Modification records:
####################

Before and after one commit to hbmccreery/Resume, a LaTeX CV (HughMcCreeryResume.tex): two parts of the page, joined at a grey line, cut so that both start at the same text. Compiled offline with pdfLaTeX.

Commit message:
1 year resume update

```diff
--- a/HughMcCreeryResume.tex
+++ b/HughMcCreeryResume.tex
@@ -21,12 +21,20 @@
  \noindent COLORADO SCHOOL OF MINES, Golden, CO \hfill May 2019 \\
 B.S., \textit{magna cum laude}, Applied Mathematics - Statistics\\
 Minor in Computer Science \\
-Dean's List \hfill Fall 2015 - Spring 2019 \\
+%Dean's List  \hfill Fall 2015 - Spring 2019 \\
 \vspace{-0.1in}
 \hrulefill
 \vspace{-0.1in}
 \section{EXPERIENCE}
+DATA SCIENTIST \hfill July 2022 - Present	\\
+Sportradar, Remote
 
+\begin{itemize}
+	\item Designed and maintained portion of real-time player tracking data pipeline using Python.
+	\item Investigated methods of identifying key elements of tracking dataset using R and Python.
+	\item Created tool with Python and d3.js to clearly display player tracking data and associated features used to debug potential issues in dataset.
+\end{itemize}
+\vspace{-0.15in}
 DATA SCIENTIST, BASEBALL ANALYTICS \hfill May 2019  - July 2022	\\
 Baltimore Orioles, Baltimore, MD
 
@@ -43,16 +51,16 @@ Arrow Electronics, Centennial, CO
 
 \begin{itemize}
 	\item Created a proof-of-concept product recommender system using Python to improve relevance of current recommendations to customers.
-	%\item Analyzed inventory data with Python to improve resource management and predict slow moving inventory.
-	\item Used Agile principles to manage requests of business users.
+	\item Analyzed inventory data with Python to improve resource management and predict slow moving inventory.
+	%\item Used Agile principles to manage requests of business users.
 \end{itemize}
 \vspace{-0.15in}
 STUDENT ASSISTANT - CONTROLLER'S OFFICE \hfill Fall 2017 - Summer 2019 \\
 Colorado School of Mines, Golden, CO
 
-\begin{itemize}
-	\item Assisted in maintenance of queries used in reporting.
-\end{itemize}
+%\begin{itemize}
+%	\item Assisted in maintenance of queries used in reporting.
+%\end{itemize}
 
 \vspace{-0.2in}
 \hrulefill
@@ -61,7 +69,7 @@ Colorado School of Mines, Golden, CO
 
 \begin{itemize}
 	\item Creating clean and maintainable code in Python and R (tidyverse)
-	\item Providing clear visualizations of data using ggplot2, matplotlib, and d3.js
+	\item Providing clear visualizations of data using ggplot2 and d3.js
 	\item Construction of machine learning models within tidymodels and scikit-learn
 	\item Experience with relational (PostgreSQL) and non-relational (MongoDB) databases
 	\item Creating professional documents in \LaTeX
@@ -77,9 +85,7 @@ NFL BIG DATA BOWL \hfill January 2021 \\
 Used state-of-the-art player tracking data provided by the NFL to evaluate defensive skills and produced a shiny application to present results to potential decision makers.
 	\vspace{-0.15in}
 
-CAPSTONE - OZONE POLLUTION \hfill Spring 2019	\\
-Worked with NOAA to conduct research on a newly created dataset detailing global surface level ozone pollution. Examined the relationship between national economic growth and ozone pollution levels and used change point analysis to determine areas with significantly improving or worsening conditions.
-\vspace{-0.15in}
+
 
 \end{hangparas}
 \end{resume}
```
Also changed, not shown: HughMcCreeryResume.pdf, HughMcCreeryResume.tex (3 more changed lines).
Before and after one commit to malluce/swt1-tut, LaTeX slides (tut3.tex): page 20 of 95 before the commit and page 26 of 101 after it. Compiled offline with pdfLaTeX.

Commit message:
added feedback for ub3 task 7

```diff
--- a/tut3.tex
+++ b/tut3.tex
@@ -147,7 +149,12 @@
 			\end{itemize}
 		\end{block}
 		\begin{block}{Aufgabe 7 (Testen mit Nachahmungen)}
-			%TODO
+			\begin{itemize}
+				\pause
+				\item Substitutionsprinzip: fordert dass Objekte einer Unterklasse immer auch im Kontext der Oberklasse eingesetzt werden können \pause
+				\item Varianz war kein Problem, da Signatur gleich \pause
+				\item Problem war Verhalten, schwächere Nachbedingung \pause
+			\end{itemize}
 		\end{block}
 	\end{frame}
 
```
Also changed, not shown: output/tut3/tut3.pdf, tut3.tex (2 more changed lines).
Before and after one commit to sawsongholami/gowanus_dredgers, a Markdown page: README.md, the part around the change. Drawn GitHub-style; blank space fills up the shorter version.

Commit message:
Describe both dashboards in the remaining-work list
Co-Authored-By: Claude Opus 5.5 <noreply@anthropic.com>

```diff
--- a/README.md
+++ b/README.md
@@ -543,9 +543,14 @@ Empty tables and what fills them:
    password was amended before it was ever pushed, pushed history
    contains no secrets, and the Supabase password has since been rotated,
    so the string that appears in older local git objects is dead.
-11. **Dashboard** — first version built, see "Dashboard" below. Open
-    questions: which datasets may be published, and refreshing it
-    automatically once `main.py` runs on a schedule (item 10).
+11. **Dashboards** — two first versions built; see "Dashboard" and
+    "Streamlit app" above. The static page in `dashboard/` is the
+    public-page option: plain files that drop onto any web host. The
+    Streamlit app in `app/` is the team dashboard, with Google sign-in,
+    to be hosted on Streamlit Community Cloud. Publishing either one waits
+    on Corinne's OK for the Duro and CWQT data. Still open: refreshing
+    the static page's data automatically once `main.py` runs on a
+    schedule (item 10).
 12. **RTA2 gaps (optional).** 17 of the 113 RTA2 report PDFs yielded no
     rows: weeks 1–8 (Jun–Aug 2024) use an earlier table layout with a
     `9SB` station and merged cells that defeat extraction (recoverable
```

####################

Where a line above holds the string "Streamlit", copy that line.

+    "Streamlit app" above. The static page in `dashboard/` is the
+    Streamlit app in `app/` is the team dashboard, with Google sign-in,
+    to be hosted on Streamlit Community Cloud. Publishing either one waits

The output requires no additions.